God sent himself to be with us, Emmanuel. In other words, he went beyond himself to love us. We do the same thing when we love others. One example, I love my kids and that love causes me to do things for them that I would not normally do. Two of my kids like sports, but I am not a sports mom and, frankly, I don’t like being a sports mom. Love has signed them up, brought them to and watched their practices and games. Love did that, because I didn’t want to be there, trust me on this. Love did it for them. Love trumps dislike.
I try to follow the example Jesus set on how to love others. He calls me to love both him and others, irritating as they are. My love for him should trump my dislike of people or situations because there are plenty of people and situations which I find annoying and irritating. Yet for some reason, Jesus calls me to love people, be in a relationship with them and to give thanks in all situations.
I could easily complain and grumble about practices and games. However, I don’t because Jesus wouldn’t. Doing so would kill my kids’ love of sports. It would hurt my kids mentally and emotionally. Jesus told me that what comes out of my mouth is what is in my heart (Matthew 15:19). My attitudes and words matter. I love my kids and want what’s best for them and my grumbling is bad. Instead, I hand my grumbling to God for him to hold. Then Jesus gives me the power to do what I cannot otherwise do, endure practices, games and to celebrate my kids and their accomplishments. Even when, especially when, I don’t want to.

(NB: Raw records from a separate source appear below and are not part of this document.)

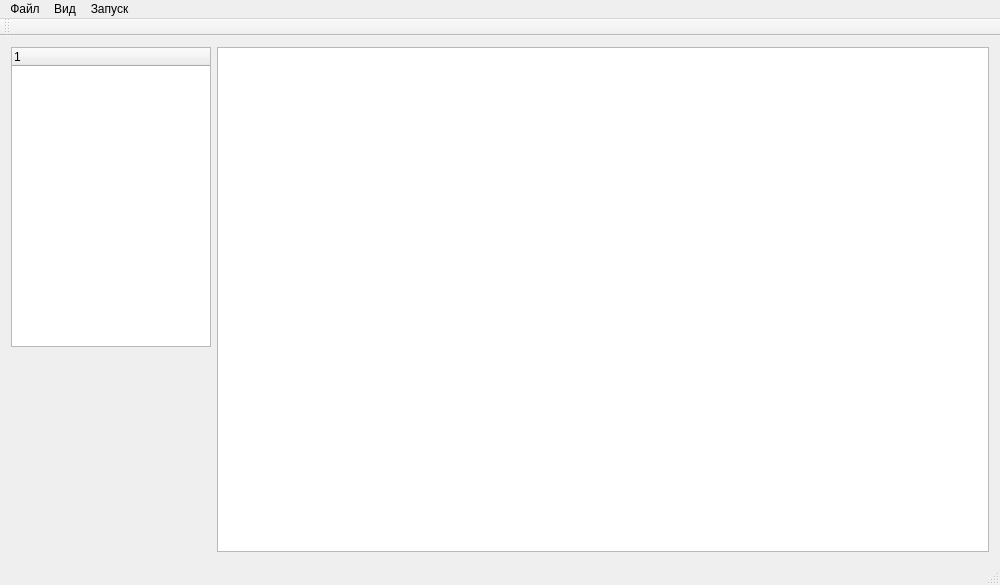
Qt form smartcode.ui (shotInLeg/SmartCode) before a commit.
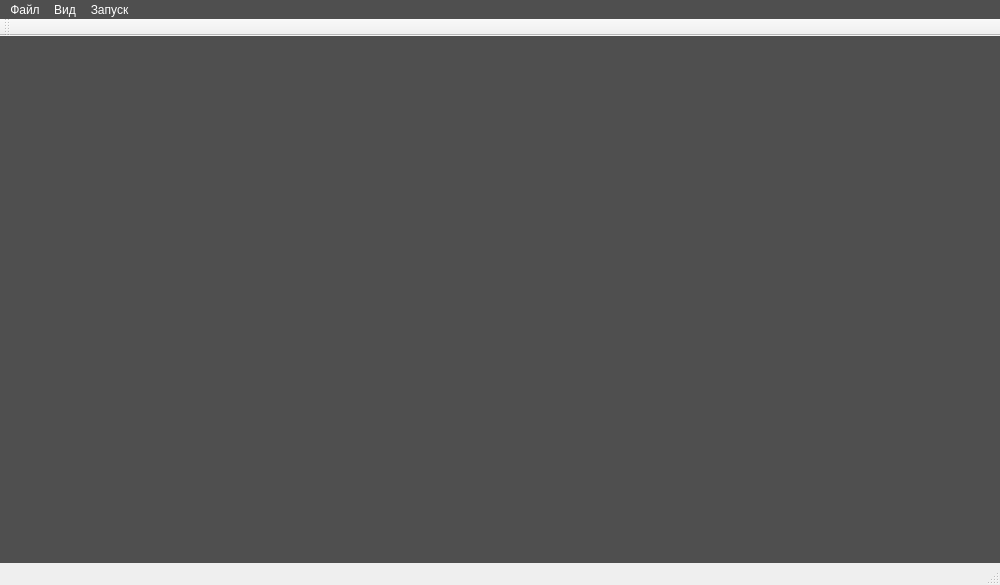
The same form after that commit.

What changed in the file:
```diff
--- a/smartcode.ui
+++ b/smartcode.ui
@@ -25,7 +25,39 @@
   <property name="windowTitle">
    <string>SmartCode</string>
   </property>
+  <property name="styleSheet">
+   <string notr="true">QMenuBar
+{
+    background-color: rgb(79, 79, 79);
+    color: rgb(255, 255, 255);
+}
+
+QMenuBar::item
+{
+    background: transparent;
+}
+
+QMenuBar::item:selected
+{
+    background: transparent;
+    border: 1px solid #3A3939;
+}
+
+QMenuBar::item:pressed
+{
+    border: 1px solid #3A3939;
+    background-color: #3d8ec9;
+    color: black;
+    margin-bottom:-1px;
+    padding-bottom:1px;
+}</string>
+  </property>
   <widget class="QWidget" name="centralWidget">
+   <property name="styleSheet">
+    <string notr="true">background-color: rgb(79, 79, 79);
+selection-background-color: rgb(54, 122, 255);
+color: rgb(255, 255, 255);</string>
+   </property>
    <layout class="QHBoxLayout" name="horizontalLayout_2" stretch="0,3">
     <item>
      <layout class="QHBoxLayout" name="horizontalLayout">
@@ -54,6 +86,14 @@
             <height>300</height>
            </size>
           </property>
+          <property name="styleSheet">
+           <string notr="true">background-color: rgb(79, 79, 79);
+color: rgb(255, 255, 255);
+border: 0px solid black;</string>
+          </property>
+          <attribute name="headerVisible">
+           <bool>false</bool>
+          </attribute>
           <column>
            <property name="text">
             <string/>
@@ -83,22 +123,6 @@
       <property name="spacing">
        <number>0</number>
       </property>
-      <item>
-       <widget class="QWidget" name="wLineNumbers" native="true"/>
-      </item>
-      <item>
-       <widget class="QTextEdit" name="pteCodeEdit">
-        <property name="minimumSize">
-         <size>
-          <width>0</width>
-          <height>0</height>
-         </size>
-        </property>
-        <property name="styleSheet">
-         <string notr="true"/>
-        </property>
-       </widget>
-      </item>
      </layout>
     </item>
    </layout>
```
Left out of the diff: 6 changed lines with no effect on the pictures.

He can do the same for you this holiday season at gatherings with friends and relatives whom you dislike. If you ask him, Jesus will give you the power to love the difficult people in your life and to grow closer to him.